The reading for September 6th ends with this verse.
Psalms 48:14 For this God is our God for ever and ever: he will be our guide even unto death.
These four short chapters deserve more study.
Family: 1 Samuel 31; 1 Corinthians 11. Secret: Ezekiel 9; Psalm 48. (King James Version)
If you are curious here is what John Gill comment says about the man with the inkhorn. The one clothed in linen.
Ezekiel 9:2 And, behold, six men came from the way of the higher gate, which lieth toward the north, and every man a slaughter weapon in his hand; and one man among them was clothed with linen, with a writer’s inkhorn by his side: and they went in, and stood beside the brasen altar.
and one man among them; not one of the six, but who made a seventh. The Jews say this was Gabriel (p); but this was not a created angel, as they; nor the Holy Spirit as Cocceius; but the Son of God, in a human form; he was among the six, at the head of them, as their leader and commander; he was but one, they six; one Saviour, and six destroyers:
was clothed with linen; not in the habit of a warrior, but of a priest; who, as such, had made atonement for the sins of his people, and intercession for them; and this may also denote the purity of his human nature, and his unspotted righteousness, the fine linen, clean and white, which is the righteousness of the saints: and
with a writer’s inkhorn by his side; or “at his loins” (q); nor a slaughter weapon, as the rest; but a writer’s inkhorn; hence Kimchi takes him to be the king of Babylon’s scribe; but a greater is here meant; even he who took down the names of God’s elect in the book of life; and who takes an account, and keeps a book of the words, and even thoughts, of his people and also of their sighs, groans, and tears; see Mal 3:16; but now his business was to mark his people, and distinguish them from others, in a providential way; and keep and preserve them from the general ruin and destruction that was coming upon Jerusalem: or, “a girdle on his lions”, as the Septuagint, Syriac, and Arabic versions render it; and so was prepared and fit for business; which sense of the word is approved of by Castel (r); and he asks, what has an inkhorn to do at a man’s loins? but it should be observed, that it was the custom of the eastern people to carry inkhorns at their sides, and particularly in their girdles, as the Turks do now; who not only fix their knives and poniards in them, as Dr. Shaw (s) relates; but the “hojias”, that is, the writers and secretaries, hang their inkhorns in them; and by whom it is observed, that that part of these inkhorns which passes between the girdle and the tunic, and holds their pens, is long and flat; but the vessel for the ink, which rests upon the girdle, is square, with a lid to clasp over it:

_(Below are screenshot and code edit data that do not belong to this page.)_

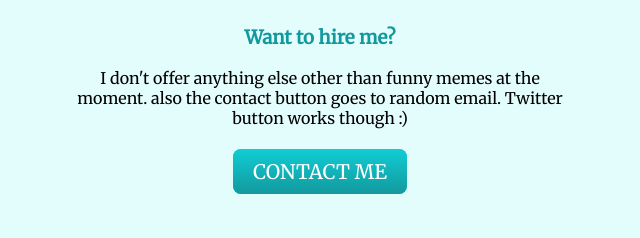
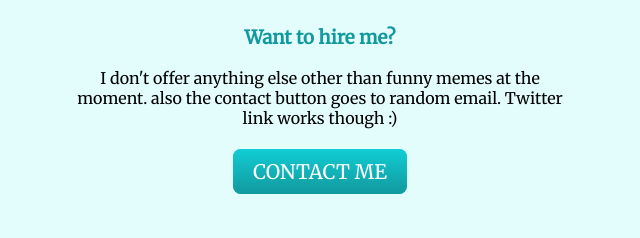
Before and after one commit to pratikthalor/udemy-bootcamp, a plain HTML site: page my-site/index.html in a window 1280 px wide. Shown: the part 1916-2154 px from the top of the page, 320-960 px from the left. Drawn offline with Linux system fonts and the light colour scheme.

Commit message:
Update index.html

```diff
--- a/my-site/index.html
+++ b/my-site/index.html
@@ -53,7 +53,7 @@
             <h2>Get In Touch</h2>
             <h3>Want to hire me?</h3>
             <p>I don't offer anything else other than funny memes at the moment. also the contact button goes to random
-                email. Twitter button works though :)</p>
+                email. Twitter link works though :)</p>
             <a class="btn" href="mailto:name@email.com">CONTACT ME</a>
         </div>
     </div>
```
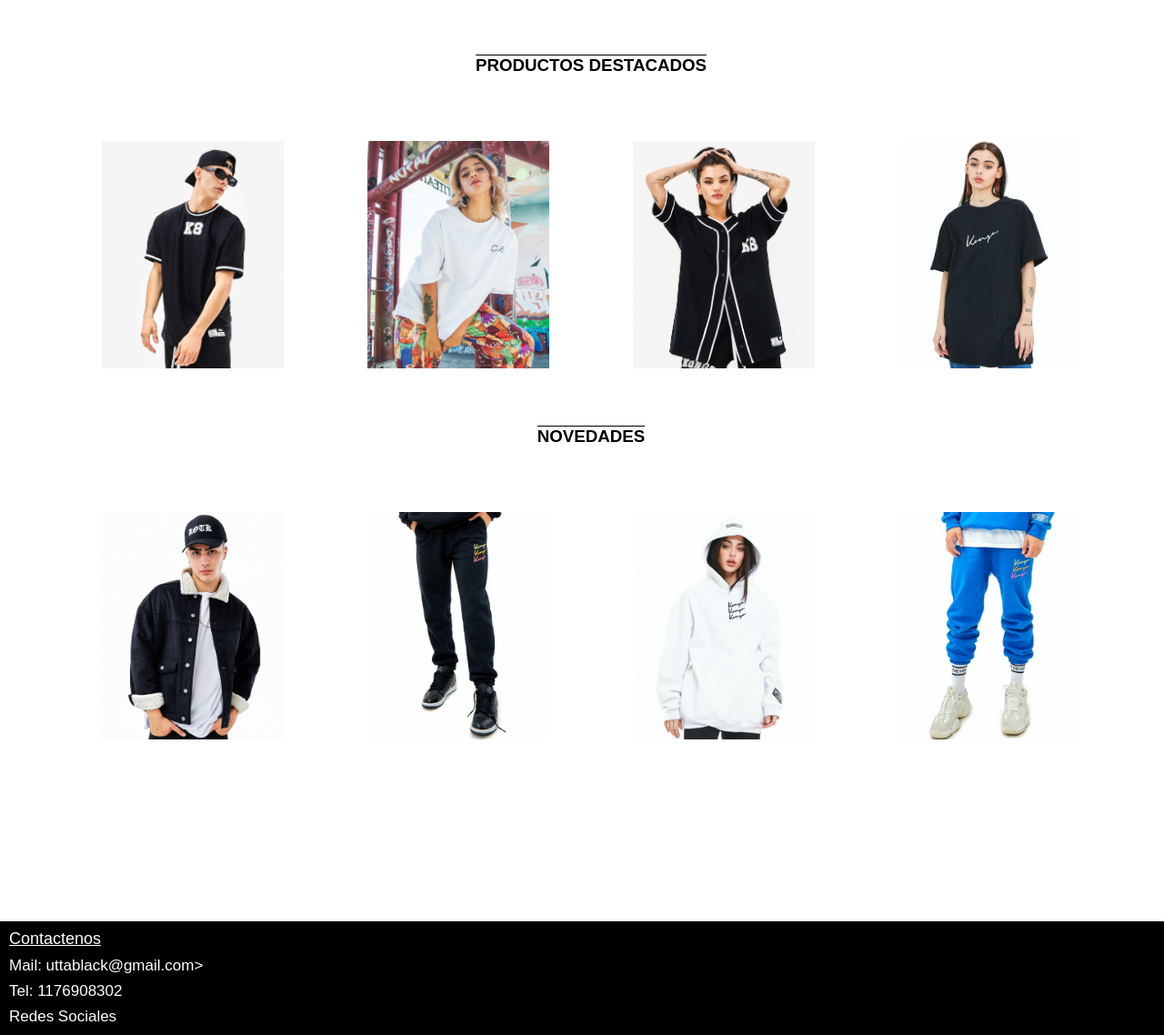
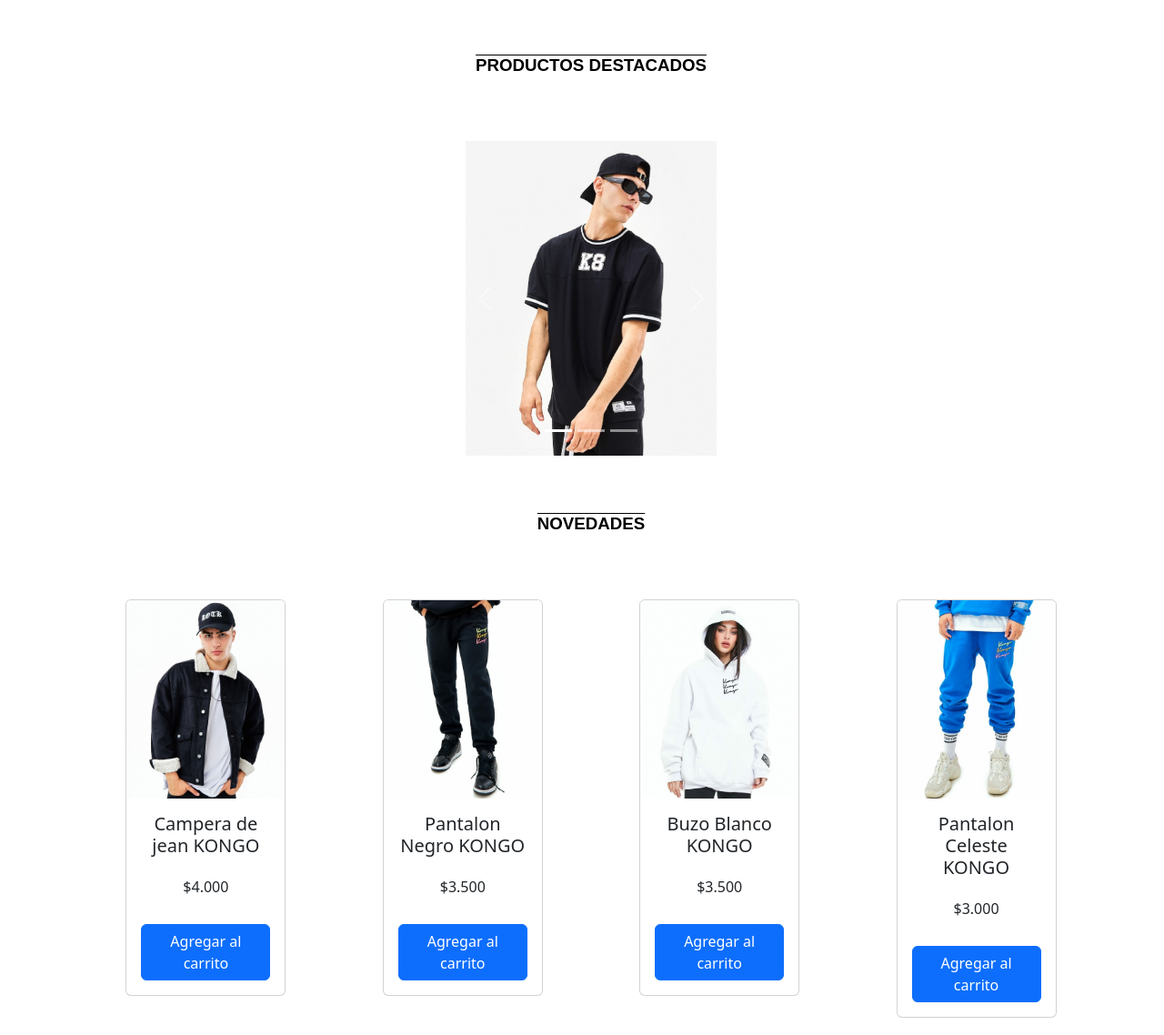
Before and after one commit to UlisesAcu/Venta-de-Indumentaria-, a plain HTML site: page index.html in a window 1280 px wide. Shown: the part 161-1299 px from the top of the page at 91% size. Drawn offline with nearby package versions, Linux system fonts and the light colour scheme.

Commit message:
agregue cards y carrusel al index.html

```diff
--- a/index.html
+++ b/index.html
@@ -6,18 +6,23 @@
     <meta http-equiv="X-UA-Compatible" content="IE=edge">
     <meta name="viewport" content="width=device-width, initial-scale=1.0">
     <link rel="shortcut icon" href="./images/images-inicio/imagenLogo.png">
-    <link href="https://cdn.jsdelivr.net/npm/bootstrap@5.2.1/dist/css/bootstrap.min.css" rel="stylesheet" integrity="sha384-iYQeCzEYFbKjA/T2uDLTpkwGzCiq6soy8tYaI1GyVh/UjpbCx/TYkiZhlZB6+fzT" crossorigin="anonymous">   -->
+    <link href="https://cdn.jsdelivr.net/npm/bootstrap@5.2.1/dist/css/bootstrap.min.css" rel="stylesheet"
+        integrity="sha384-iYQeCzEYFbKjA/T2uDLTpkwGzCiq6soy8tYaI1GyVh/UjpbCx/TYkiZhlZB6+fzT" crossorigin="anonymous"> -->
     <link rel="stylesheet" href="./styles/styles.css">
     <!-- CSS only -->
 
     <title>Inicio</title>
 </head>
 
-<body>
+<body class="container-fluid">
     <header>
+
+        <section class="row">
             <a href="./index.html">
                 <h1>UTTA Black</h1>
-            <nav>
+        </section>
+
+        <nav class="row">
             <ul>
                 <li class="lista"><a href="./index.html">Inicio</a></li>
                 <li class="lista"><a href="./pages/remeras.html">Remeras</a></li>
@@ -30,26 +35,103 @@
 
 
     <main>
-        <div>
+        <div class="row">
             <h3 class="destacado"> PRODUCTOS DESTACADOS</h3>
         </div>
 
+
+        <div class="row">
             <div class="remeras__img1">
-            <img src="./images/images-inicio/remera1.jpg" alt="remera negra k8" class="tamaño__img">
-            <img src="./images/images-inicio/remera3.jpg" alt="remeron blanco ca" class="tamaño__img">
-            <img src="./images/images-inicio/remera2.jpg" alt="remeron negro k8" class="tamaño__img">
-            <img src="./images/images-inicio/remera4.jpg" class="tamaño__img">
+                <div class="container">
+                    <div id="carouselExampleIndicators" class="carousel slide" data-bs-ride="true">
+                        <div class="carousel-indicators">
+                            <button type="button" data-bs-target="#carouselExampleIndicators" data-bs-slide-to="0"
+                                class="active" aria-current="true" aria-label="Slide 1"></button>
+                            <button type="button" data-bs-target="#carouselExampleIndicators" data-bs-slide-to="1"
+                                aria-label="Slide 2"></button>
+                            <button type="button" data-bs-target="#carouselExampleIndicators" data-bs-slide-to="2"
+                                aria-label="Slide 3"></button>
+                        </div>
+                        <div class="carousel-inner">
+                            <div class="carousel-item active">
+                                <img src="./images/images-inicio/remera1.jpg" class="d-block w-100" alt="...">
+                            </div>
+                            <div class="carousel-item">
+                                <img src="./images/images-inicio/remera3.jpg" class="d-block w-100" alt="...">
+                            </div>
+                            <div class="carousel-item">
+                                <img src="./images/images-inicio/remera2.jpg" class="d-block w-100" alt="...">
+                            </div>
+                        </div>
+                        <button class="carousel-control-prev" type="button" data-bs-target="#carouselExampleIndicators"
+                            data-bs-slide="prev">
+                            <span class="carousel-control-prev-icon" aria-hidden="true"></span>
+                            <span class="visually-hidden">Previous</span>
+                        </button>
+                        <button class="carousel-control-next" type="button" data-bs-target="#carouselExampleIndicators"
+                            data-bs-slide="next">
+                            <span class="carousel-control-next-icon" aria-hidden="true"></span>
+                            <span class="visually-hidden">Next</span>
+                        </button>
+                    </div>
+                </div>
+            </div>
         </div>
 
         <div>
             <h3 class="destacado"> NOVEDADES</h3>
         </div>
+
+        <div class="row">
             <div class="remeras__img1">
-            <img src="./images/images-inicio/campera-buzo1.jpeg" alt="Campera KONGO" class="tamaño__img">
-            <img src="./images/images-inicio/pantalon1.jpg" alt="Pantalon Negro KONGO" class="tamaño__img">
-            <img src="./images/images-inicio/campera-buzo2.jpg" alt="Buzo Blanco KONGO" class="tamaño__img">
-            <img src="./images/images-inicio/pantalon2.jpg" class="tamaño__img">
+                <div>
+                    <div class="card" style="width: 11rem;">
+                        <img src="./images/images-inicio/campera-buzo1.jpeg" class="card-img-top" alt="...">
+                        <div class="card-body">
+                            <h5 class="card-title">Campera de jean KONGO</h5>
+                            <p class="card-text"> $4.000</p>
+                            <a href="#" class="btn btn-primary">Agregar al carrito</a>
                         </div>
+                    </div>
+                </div>
+
+                <div>
+                    <div class="card" style="width: 11rem;">
+                        <img src="./images/images-inicio/pantalon1.jpg" class="card-img-top"
+                            alt=" Pantalon Negro JONGO">
+                        <div class="card-body">
+                            <h5 class="card-title">Pantalon Negro KONGO</h5>
+                            <p class="card-text">$3.500</p>
+                            <a href="#" class="btn btn-primary">Agregar al carrito</a>
+                        </div>
+                    </div>
+                </div>
+
+                <div>
+                    <div class="card" style="width: 11rem;">
+                        <img src="./images/images-inicio/campera-buzo2.jpg" class="card-img-top"
+                            alt="Buzo Blanco KONGO">
+                        <div class="card-body">
+                            <h5 class="card-title">Buzo Blanco KONGO</h5>
+                            <p class="card-text">$3.500</p>
+                            <a href="#" class="btn btn-primary">Agregar al carrito</a>
+                        </div>
+                    </div>
+                </div>
+
+                <div>
+                    <div class="card" style="width: 11rem;">
+                        <img src="./images/images-inicio/pantalon2.jpg" class="card-img-top"
+                            alt="Pantalon Celeste KONGO">
+                        <div class="card-body">
+                            <h5 class="card-title">Pantalon Celeste KONGO</h5>
+                            <p class="card-text">$3.000</p>
+                            <a href="#" class="btn btn-primary">Agregar al carrito</a>
+                        </div>
+                    </div>
+                </div>
+            </div>
+
     </main>
 
 
@@ -62,8 +144,11 @@
             <img src="./images/images-inicio/logo ig.png" alt="logo de intagram" class="footer__ig"></a>
         <p class="diseño"> © Ulises Tomas Acuña - 2022</p>
     </footer>
+
     <!-- JavaScript Bundle with Popper -->
-<script src="https://cdn.jsdelivr.net/npm/bootstrap@5.2.1/dist/js/bootstrap.bundle.min.js" integrity="sha384-u1OknCvxWvY5kfmNBILK2hRnQC3Pr17a+RTT6rIHI7NnikvbZlHgTPOOmMi466C8" crossorigin="anonymous"></script>
+    <script src="https://cdn.jsdelivr.net/npm/bootstrap@5.2.1/dist/js/bootstrap.bundle.min.js"
+        integrity="sha384-u1OknCvxWvY5kfmNBILK2hRnQC3Pr17a+RTT6rIHI7NnikvbZlHgTPOOmMi466C8" crossorigin="anonymous">
+        </script>
 </body>
 
 </html>
--- a/styles/styles.css
+++ b/styles/styles.css
@@ -9,6 +9,7 @@ header {
     background-color: black;
     position: sticky;
     top: 0px;
+    z-index: 1;
 
 
 }
@@ -64,7 +65,7 @@ main {
 
 }
 
-
+.container {width: 300px;}
 
 .destacado {
     color: black;
```
Lines whose indentation alone changed are shown as unchanged.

Rev 3:5 He that overcometh, the same shall be clothed in white raiment; and I will not blot out his name out of the book of life, but I will confess his name before my Father, and before his angels.
Rev 3:6 He that hath an ear, let him hear what the Spirit saith unto the churches.